Charlotte Mayor Vi Lyles wrote on Twitter Friday that the chant of "Send her Back" at a Trump rally in Greenville "was devastating to many of us, myself included" and that the city "is no place for racist or xenophobic hate speech, and we simply will not tolerate it."
But the mayor did not elaborate on how the city would not tolerate such speech. Her spokesperson, Jeremy Mills, said Lyles would give an interview about her statement, and he said that the mayor was not threatening to cancel the 2020 Republican National Convention at the Spectrum Center.
A year ago, the Democratic-majority City Council voted 6-5 in favor of hosting the RNC.
Lyles has championed the convention in Charlotte, though President Trump's controversial Tweets and statements have put her in a difficult position. Many Democratic activists oppose the city hosting the convention, and Lyles said last year that she will not give a welcoming speech to delegates.
Democratic Council member Justin Harlow, who voted against the RNC last July, said Thursday he is working on a resolution for Monday's meeting that would condemn the president and his supporters at the Greenville rally.
Charlotte attorney Noell Tin wrote on Facebook after the rally that, as a Democrat, he initially supported the city hosting the RNC, but he said he has changed his mind.
"I now hope the city will reconsider," Tin wrote. "The president’s campaign is barely underway and it is already clear that racially divisive politics is central to his reelection strategy. His fellow Republicans are standing right there with him. The rally in Greenville is just the start. A call for American-born opponents who are minorities to leave the country includes many Charlotte residents, including yours truly. This is worth taking a stand on. Charlotte simply has no obligation to indulge this sort of behavior."
While liberal activists questioned the city's decision to host, as well as the council's 2018 vote, the RNC has not yet become an issue in this fall's city elections.
Lyles did not draw a top-tier opponent, either in the Democratic primary or from a Republican in the general election.
Four Democrats are challenging her: Roderick Davis, Lucille Puckett, Joel Odom and Tigress Sydney Acute McDaniel.
David Michael Race — a perennial candidate — is the Republican.
The Republicans have not won a citywide election in Charlotte since 2009, when Edwin Peacock won an at-large seat.
This year, the GOP has one candidate who has filed to run at-large: Joshua Richardson.
Seven Democrats are running for the four at-large seats.

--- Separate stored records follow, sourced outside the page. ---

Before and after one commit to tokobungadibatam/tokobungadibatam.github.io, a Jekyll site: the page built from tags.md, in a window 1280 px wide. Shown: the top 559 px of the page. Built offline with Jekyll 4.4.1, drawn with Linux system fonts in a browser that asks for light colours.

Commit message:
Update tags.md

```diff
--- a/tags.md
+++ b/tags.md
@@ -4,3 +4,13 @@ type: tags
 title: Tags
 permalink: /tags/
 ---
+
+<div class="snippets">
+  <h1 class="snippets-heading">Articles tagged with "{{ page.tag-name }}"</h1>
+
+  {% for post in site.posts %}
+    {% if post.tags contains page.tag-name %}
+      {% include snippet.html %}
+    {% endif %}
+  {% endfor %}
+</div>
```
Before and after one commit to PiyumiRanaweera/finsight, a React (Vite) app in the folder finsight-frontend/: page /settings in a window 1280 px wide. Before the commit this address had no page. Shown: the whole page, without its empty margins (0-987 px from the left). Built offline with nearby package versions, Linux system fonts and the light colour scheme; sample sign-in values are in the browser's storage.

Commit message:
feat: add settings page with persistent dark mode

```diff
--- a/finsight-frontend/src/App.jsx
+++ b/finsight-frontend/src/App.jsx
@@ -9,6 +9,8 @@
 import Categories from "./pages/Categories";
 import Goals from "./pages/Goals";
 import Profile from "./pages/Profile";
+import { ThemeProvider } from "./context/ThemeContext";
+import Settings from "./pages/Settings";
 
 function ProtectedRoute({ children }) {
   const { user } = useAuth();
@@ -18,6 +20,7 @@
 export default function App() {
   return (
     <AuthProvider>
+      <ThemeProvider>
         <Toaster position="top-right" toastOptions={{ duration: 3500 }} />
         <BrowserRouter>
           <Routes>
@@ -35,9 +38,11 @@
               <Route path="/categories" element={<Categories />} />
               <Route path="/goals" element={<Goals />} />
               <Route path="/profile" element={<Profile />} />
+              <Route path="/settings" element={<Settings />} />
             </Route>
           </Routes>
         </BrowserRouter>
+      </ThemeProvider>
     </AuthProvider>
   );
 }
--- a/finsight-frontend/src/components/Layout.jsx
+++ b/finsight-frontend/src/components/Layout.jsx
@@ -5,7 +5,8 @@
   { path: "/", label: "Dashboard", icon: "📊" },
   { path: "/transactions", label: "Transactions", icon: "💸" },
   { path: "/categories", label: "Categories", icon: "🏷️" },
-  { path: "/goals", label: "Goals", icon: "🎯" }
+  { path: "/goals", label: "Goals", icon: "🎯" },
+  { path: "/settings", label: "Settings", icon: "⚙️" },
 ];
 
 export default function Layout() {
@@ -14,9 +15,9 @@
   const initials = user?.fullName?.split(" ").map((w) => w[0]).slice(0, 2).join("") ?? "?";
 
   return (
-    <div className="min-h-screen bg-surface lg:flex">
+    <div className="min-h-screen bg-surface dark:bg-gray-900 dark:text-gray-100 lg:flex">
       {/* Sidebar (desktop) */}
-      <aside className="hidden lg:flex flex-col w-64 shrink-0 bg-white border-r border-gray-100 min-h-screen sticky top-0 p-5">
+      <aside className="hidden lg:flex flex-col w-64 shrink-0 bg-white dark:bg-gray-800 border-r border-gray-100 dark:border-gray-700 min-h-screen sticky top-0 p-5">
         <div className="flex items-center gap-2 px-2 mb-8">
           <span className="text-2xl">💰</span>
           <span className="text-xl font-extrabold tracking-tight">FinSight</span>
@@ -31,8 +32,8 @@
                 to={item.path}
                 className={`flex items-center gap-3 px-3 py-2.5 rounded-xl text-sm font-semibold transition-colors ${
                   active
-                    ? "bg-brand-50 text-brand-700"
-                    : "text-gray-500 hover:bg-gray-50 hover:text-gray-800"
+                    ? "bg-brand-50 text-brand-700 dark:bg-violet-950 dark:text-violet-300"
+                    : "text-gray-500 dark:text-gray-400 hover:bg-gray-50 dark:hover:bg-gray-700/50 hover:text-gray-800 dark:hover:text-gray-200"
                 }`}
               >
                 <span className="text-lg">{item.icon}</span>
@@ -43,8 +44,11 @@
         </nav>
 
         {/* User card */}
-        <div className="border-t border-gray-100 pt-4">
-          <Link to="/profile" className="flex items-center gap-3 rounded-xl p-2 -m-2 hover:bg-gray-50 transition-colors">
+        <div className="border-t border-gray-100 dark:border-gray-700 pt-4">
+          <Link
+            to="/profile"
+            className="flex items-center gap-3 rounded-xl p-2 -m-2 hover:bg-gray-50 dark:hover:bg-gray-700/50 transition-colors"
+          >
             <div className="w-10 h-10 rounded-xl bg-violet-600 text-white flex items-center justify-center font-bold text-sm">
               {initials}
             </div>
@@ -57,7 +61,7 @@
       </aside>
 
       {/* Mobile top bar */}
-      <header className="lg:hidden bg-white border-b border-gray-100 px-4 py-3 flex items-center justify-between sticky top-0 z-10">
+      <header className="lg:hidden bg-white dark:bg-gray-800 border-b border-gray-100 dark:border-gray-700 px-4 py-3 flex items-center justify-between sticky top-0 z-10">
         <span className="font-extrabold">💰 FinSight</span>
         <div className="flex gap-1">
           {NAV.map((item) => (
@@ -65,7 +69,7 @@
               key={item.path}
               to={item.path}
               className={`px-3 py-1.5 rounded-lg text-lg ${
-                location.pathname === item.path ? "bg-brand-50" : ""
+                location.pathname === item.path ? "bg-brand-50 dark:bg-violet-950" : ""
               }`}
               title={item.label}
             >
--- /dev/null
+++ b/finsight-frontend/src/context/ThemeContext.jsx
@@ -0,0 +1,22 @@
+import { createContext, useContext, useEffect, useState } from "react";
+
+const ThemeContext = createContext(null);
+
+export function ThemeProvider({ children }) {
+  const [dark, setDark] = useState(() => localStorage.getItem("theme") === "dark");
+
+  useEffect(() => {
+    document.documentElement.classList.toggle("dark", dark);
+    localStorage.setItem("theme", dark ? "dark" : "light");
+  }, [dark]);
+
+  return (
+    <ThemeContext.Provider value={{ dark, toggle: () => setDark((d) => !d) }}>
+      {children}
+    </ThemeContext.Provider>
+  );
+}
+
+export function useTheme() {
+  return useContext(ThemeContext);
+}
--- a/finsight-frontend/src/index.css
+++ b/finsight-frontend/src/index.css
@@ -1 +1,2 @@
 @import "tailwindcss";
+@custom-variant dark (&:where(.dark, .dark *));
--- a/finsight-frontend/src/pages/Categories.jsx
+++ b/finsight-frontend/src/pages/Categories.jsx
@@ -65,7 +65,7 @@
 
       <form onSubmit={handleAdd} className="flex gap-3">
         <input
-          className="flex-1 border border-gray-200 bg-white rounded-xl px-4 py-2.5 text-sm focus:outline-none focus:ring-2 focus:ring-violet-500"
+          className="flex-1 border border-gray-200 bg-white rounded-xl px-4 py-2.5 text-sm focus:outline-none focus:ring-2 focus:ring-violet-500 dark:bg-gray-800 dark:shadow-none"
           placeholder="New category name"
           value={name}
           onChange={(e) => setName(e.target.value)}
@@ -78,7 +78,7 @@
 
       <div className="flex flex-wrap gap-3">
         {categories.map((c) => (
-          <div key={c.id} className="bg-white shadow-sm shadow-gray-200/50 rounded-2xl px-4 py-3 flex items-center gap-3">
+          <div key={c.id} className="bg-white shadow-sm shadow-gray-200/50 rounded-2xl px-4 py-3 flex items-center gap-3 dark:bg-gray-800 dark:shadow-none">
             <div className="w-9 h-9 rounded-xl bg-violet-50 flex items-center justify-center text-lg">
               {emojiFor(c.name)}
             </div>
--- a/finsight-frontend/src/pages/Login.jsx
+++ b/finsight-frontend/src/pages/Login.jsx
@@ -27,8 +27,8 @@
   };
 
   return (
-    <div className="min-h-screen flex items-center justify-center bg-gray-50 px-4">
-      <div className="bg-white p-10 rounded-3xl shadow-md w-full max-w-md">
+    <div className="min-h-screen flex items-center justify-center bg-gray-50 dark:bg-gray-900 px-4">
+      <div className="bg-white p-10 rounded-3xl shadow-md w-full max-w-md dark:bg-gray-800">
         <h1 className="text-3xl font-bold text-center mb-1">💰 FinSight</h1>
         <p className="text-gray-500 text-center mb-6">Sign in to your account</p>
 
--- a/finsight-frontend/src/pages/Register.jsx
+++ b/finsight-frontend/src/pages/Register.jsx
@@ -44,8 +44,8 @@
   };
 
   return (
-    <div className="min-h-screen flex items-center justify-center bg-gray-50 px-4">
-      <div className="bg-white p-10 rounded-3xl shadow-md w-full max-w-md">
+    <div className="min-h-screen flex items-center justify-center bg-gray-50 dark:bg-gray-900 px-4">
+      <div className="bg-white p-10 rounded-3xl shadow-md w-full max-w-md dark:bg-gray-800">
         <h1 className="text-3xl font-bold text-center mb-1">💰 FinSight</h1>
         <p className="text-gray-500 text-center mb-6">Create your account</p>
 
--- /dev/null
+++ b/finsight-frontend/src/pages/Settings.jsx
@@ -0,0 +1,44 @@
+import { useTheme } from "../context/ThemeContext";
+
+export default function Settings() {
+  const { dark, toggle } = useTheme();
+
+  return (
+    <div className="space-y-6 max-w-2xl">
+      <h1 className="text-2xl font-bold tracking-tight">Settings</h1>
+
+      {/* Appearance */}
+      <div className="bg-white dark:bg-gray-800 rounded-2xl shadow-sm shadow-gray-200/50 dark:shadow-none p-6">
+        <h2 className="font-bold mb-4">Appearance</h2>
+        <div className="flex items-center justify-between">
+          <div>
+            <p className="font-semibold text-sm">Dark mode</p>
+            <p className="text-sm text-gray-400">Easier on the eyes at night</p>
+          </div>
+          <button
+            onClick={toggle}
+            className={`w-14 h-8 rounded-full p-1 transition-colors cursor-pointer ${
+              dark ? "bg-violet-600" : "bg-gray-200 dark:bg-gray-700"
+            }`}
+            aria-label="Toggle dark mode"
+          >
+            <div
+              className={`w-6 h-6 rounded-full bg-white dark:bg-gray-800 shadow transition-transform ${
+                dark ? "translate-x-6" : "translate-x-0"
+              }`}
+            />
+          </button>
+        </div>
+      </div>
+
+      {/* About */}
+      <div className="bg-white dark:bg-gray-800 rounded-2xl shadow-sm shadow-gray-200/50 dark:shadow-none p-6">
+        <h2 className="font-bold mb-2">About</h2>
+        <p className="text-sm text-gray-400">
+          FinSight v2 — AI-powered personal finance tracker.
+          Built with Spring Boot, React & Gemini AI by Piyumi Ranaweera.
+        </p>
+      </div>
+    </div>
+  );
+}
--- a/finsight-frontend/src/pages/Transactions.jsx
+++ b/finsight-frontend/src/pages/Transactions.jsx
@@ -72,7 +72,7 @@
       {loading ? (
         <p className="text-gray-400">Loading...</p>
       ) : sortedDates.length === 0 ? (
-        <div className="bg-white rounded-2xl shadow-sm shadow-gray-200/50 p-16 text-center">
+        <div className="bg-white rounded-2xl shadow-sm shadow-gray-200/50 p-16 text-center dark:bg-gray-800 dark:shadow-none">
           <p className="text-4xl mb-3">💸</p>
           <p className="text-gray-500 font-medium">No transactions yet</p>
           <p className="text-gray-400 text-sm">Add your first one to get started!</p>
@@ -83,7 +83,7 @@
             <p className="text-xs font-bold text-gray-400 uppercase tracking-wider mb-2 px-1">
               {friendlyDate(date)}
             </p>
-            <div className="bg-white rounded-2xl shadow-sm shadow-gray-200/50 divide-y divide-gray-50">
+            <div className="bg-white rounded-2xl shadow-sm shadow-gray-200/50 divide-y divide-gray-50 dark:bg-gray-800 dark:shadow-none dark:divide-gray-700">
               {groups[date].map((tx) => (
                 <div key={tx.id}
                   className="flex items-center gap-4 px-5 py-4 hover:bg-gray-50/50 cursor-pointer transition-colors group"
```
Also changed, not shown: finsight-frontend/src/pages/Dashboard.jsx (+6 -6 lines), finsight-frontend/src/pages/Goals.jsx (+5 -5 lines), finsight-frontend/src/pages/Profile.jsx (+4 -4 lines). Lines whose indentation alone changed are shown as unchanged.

They include the four current at-large council members — Julie Eiselt, Braxton Winston, James Mitchell and Dimple Ajmera — as well as LaWana Mayfield, who represents District 3.
Two other Democrats are running: Chad Stachowicz and Jorge Millares.
The party primaries are Sept. 10.